In 1999, Plaintiff obtained a reverse mortgage in order for her to stay in her home located at 3332 W. Millcreek Drive in Visalia, California. FAC at ¶¶ 1, 7. Under the terms of the reverse mortgage, Plaintiff was not required to make monthly payments to her lender for as long as she remained in her home. Id. at ¶ 7. In addition, the amount owed on her reverse mortgage was payable only after Plaintiff died or elected to move away. Id.
Cripps was employed by Supreme Lending as the manager of Supreme Lending's branch office in Visalia, California. Id. at ¶ 3. On or about February 7, 2007, Cripps, acting on behalf of Supreme Lending, sought out Plaintiff at her church and persuaded her to refinance her reverse mortgage in a larger amount. Id. at ¶ 8. Cripps falsely represented to Plaintiff that she was receiving a new, larger reverse mortgage. Id. Cripps also informed Plaintiff that she would receive $48,000 cash from this new mortgage. Id. Cripps knew that this representation was false because the new mortgage that he was arranging for Plaintiff was not a reverse mortgage, but actually a World Savings' subprime pick-a-pay mortgage. Id. at ¶ 9.
Thereafter, Plaintiff signed the application for the World Savings' subprime pick-a-pay mortgage. Id. at ¶ 10. Plaintiff received $48,278 in cash upon the closing of escrow for the new mortgage.
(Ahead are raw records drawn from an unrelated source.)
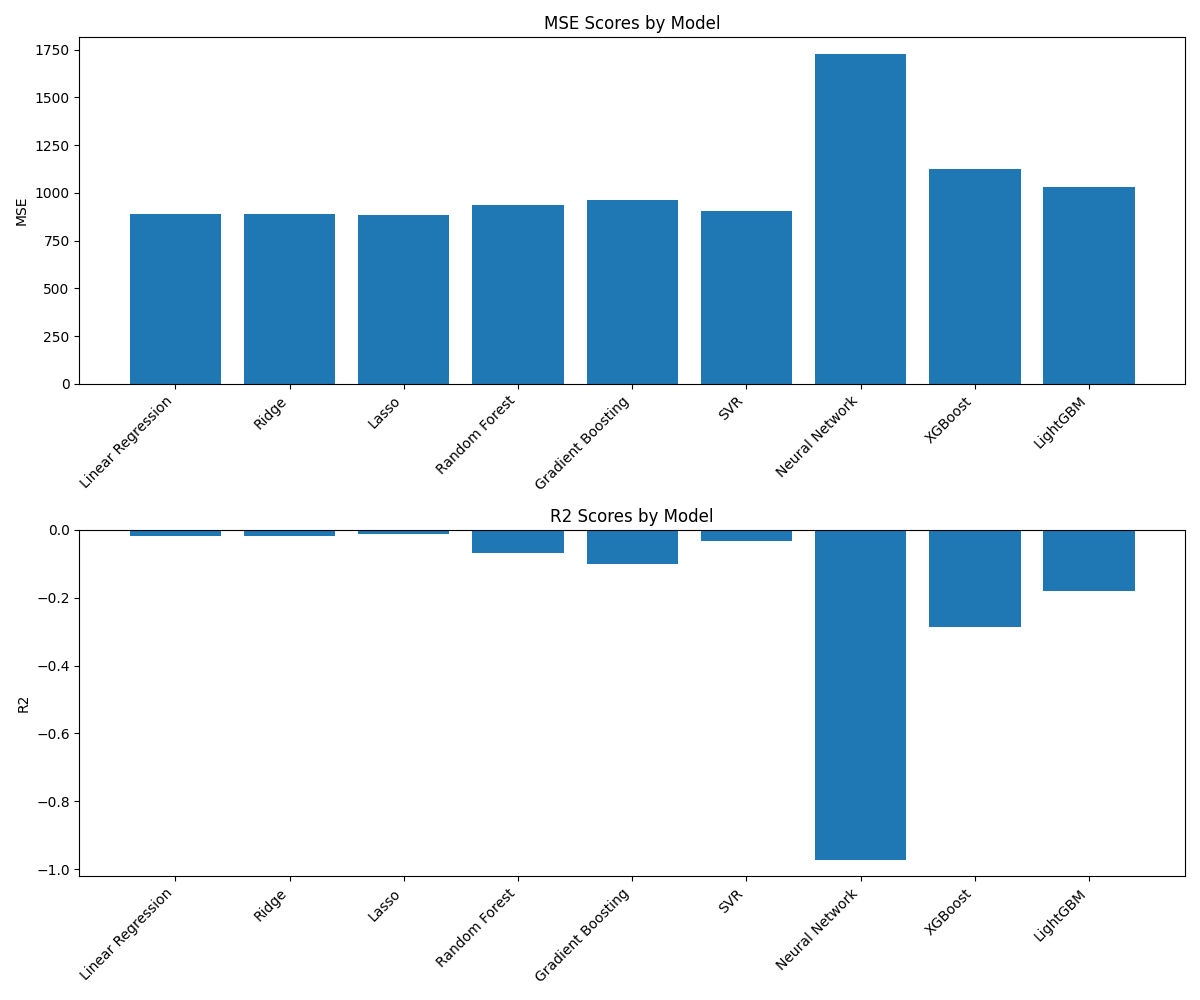
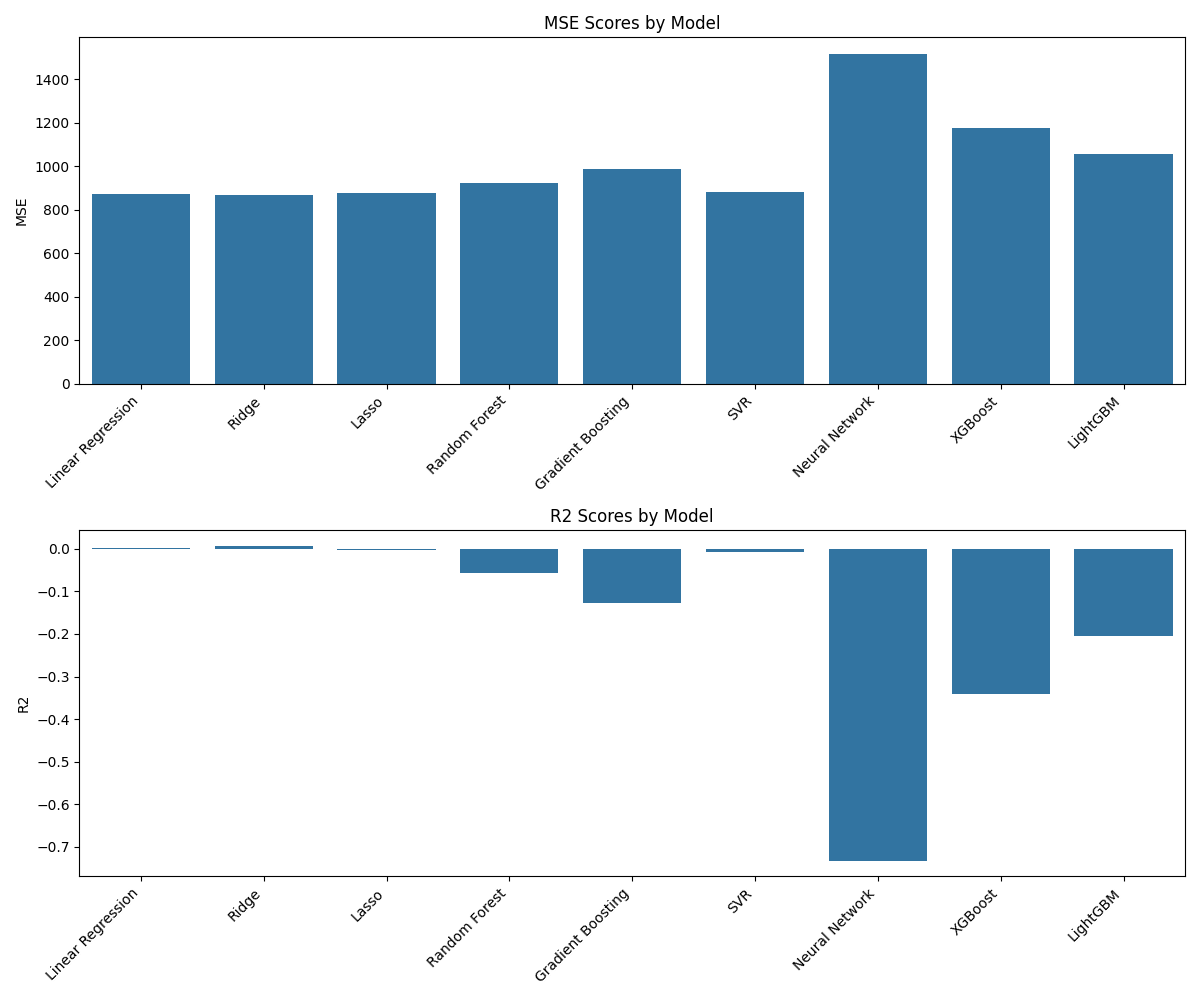
Enhanced the risk prediction model for LLM prompt effectiveness. Integrated advanced data preprocessing techniques including feature engineering, interaction terms, and binning for numeric features. Incorporated multiple machine learning algorithms such as Linear Regression, Ridge, Lasso, Random For

diff --git a/risk_prediction_refinement.py b/risk_prediction_refinement.py
@@ -3,7 +3,7 @@ import numpy as np
 import matplotlib.pyplot as plt
 import seaborn as sns
 from sklearn.model_selection import train_test_split, cross_val_score
-from sklearn.preprocessing import StandardScaler, OneHotEncoder
+from sklearn.preprocessing import StandardScaler, OneHotEncoder, PowerTransformer
 from sklearn.compose import ColumnTransformer
 from sklearn.pipeline import Pipeline
 from sklearn.impute import SimpleImputer
@@ -25,13 +25,15 @@ class AdvancedRiskPredictor:
             'Random Forest': RandomForestRegressor(n_estimators=100, random_state=42),
             'Gradient Boosting': GradientBoostingRegressor(n_estimators=100, random_state=42),
             'SVR': SVR(),
-            'Neural Network': MLPRegressor(hidden_layer_sizes=(100, 50), max_iter=2000, random_state=42),
+            'Neural Network': MLPRegressor(hidden_layer_sizes=(100, 50), max_iter=5000, random_state=42),
             'XGBoost': XGBRegressor(random_state=42),
             'LightGBM': LGBMRegressor(random_state=42)
         }
         self.preprocessor = None
         self.feature_selector = SelectKBest(score_func=f_regression, k=10)
         self.best_model = None
+        self.prompt_length_bins = None
+        self.time_constraint_bins = None
 
     def load_llm_prompting_data(self):
         np.random.seed(42)
@@ -55,16 +57,35 @@ class AdvancedRiskPredictor:
         data['complexity_clarity_ratio'] = data['prompt_complexity'] / data['instruction_clarity']
         data['time_pressure'] = data['expected_output_length'] / data['time_constraint']
         data['creativity_domain_interaction'] = data['creativity_required'] * data['domain_specificity']
+        
+        # Log transform for skewed numeric features
+        skewed_features = ['prompt_length', 'expected_output_length', 'time_constraint']
+        for feature in skewed_features:
+            data[f'{feature}_log'] = np.log1p(data[feature])
+        
+        # Binning for numeric features (only if more than one unique value)
+        if data['prompt_length'].nunique() > 1:
+            data['prompt_length_bins'] = pd.qcut(data['prompt_length'], q=4, labels=['short', 'medium', 'long', 'very_long'])
+            self.prompt_length_bins = data['prompt_length_bins'].cat.categories
+        if data['time_constraint'].nunique() > 1:
+            data['time_constraint_bins'] = pd.qcut(data['time_constraint'], q=3, labels=['short', 'medium', 'long'])
+            self.time_constraint_bins = data['time_constraint_bins'].cat.categories
+        
+        # Interaction terms
+        data['length_complexity'] = data['prompt_length'] * data['prompt_complexity']
+        data['difficulty_clarity'] = data['target_task_difficulty'] * data['instruction_clarity']
+        
         return data
 
     def preprocess_data(self, data):
         data = self.engineer_features(data)
         
-        numeric_features = [col for col in data.columns if col not in ['model_size', 'prompt_effectiveness_score']]
-        categorical_features = ['model_size']
+        numeric_features = [col for col in data.columns if data[col].dtype in ['int64', 'float64'] and col != 'prompt_effectiveness_score']
+        categorical_features = [col for col in data.columns if data[col].dtype == 'object' or data[col].dtype.name == 'category']
 
         numeric_transformer = Pipeline(steps=[
             ('imputer', SimpleImputer(strategy='median')),
+            ('power', PowerTransformer(method='yeo-johnson')),
             ('scaler', StandardScaler())
         ])
         categorical_transformer = Pipeline(steps=[
@@ -122,27 +143,17 @@ class AdvancedRiskPredictor:
         print(f"\nBest Model: {self.best_model}")
 
         # Visualize model performance
-        model_names = list(results.keys())
-        mse_scores = [results[name]['MSE'] for name in model_names]
-        r2_scores = [results[name]['R2'] for name in model_names]
-
-        fig, (ax1, ax2) = plt.subplots(2, 1, figsize=(12, 10))
-        ax1.bar(model_names, mse_scores)
-        ax1.set_title('MSE Scores by Model')
-        ax1.set_ylabel('MSE')
-        ax1.set_xticklabels(model_names, rotation=45, ha='right')
-
-        ax2.bar(model_names, r2_scores)
-        ax2.set_title('R2 Scores by Model')
-        ax2.set_ylabel('R2')
-        ax2.set_xticklabels(model_names, rotation=45, ha='right')
-
-        plt.tight_layout()
-        plt.savefig('model_performance_comparison.png')
-        plt.close()
+        self.visualize_model_performance(results)
 
     def predict_prompt_effectiveness(self, prompt_data):
         prompt_data = self.engineer_features(prompt_data)
+        
+        # Add missing binned columns with a default value
+        if 'prompt_length_bins' not in prompt_data.columns and self.prompt_length_bins is not None:
+            prompt_data['prompt_length_bins'] = self.prompt_length_bins[0]
+        if 'time_constraint_bins' not in prompt_data.columns and self.time_constraint_bins is not None:
+            prompt_data['time_constraint_bins'] = self.time_constraint_bins[0]
+        
         X_preprocessed = self.preprocessor.transform(prompt_data)
         X_selected = self.feature_selector.transform(X_preprocessed)
         return self.models[self.best_model].predict(X_selected)
@@ -168,6 +179,26 @@ class AdvancedRiskPredictor:
         plt.title('Correlation Matrix of Numeric Features')
         plt.tight_layout()
         plt.savefig('correlation_matrix.png')
+        plt.close()
+
+    def visualize_model_performance(self, results):
+        model_names = list(results.keys())
+        mse_scores = [results[name]['MSE'] for name in model_names]
+        r2_scores = [results[name]['R2'] for name in model_names]
+
+        fig, (ax1, ax2) = plt.subplots(2, 1, figsize=(12, 10))
+        sns.barplot(x=model_names, y=mse_scores, ax=ax1)
+        ax1.set_title('MSE Scores by Model')
+        ax1.set_ylabel('MSE')
+        ax1.set_xticklabels(ax1.get_xticklabels(), rotation=45, ha='right')
+
+        sns.barplot(x=model_names, y=r2_scores, ax=ax2)
+        ax2.set_title('R2 Scores by Model')
+        ax2.set_ylabel('R2')
+        ax2.set_xticklabels(ax2.get_xticklabels(), rotation=45, ha='right')
+
+        plt.tight_layout()
+        plt.savefig('model_performance_comparison.png')
         plt.close()
 
 # Example usage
Id. Cripps advised Plaintiff that it would be in her best interest to allow him to establish a savings account for her. Id. Plaintiff endorsed the check for $48, 278 to Cripps. Id. Cripps accepted the check as agent for Supreme Lending and deposited the check in the account of a fictitious entity "Horizontal Financial" in Carson City, Nevada. Id. After Plaintiff was unable to locate Cripps or the bank account that Cripps was supposed to have established for her, Plaintiff filed a report with the Visalia Police Department. Id. at ¶ 11. The Visalia Police Department referred the matter to the Federal Bureau of Investigation. Id. On November 10, 2010, Cripps was indicted by a grand jury for the Eastern District of California. Id. Cripps was later apprehended and arrested in Texas. Id.
Beginning on or about April 1, 2007, Plaintiff made the monthly payments on her new mortgage for approximately 20 months. Id. at ¶ 12. After Plaintiff was unable to make her monthly payments, Wells Fargo recorded a Notice of Default on March 26, 2010 and then recorded a notice that the trustee's sale would be held on July 19, 2010. Id. On or about February 1, 2011, Wells Fargo agreed to cancel the foreclosure on the condition that ...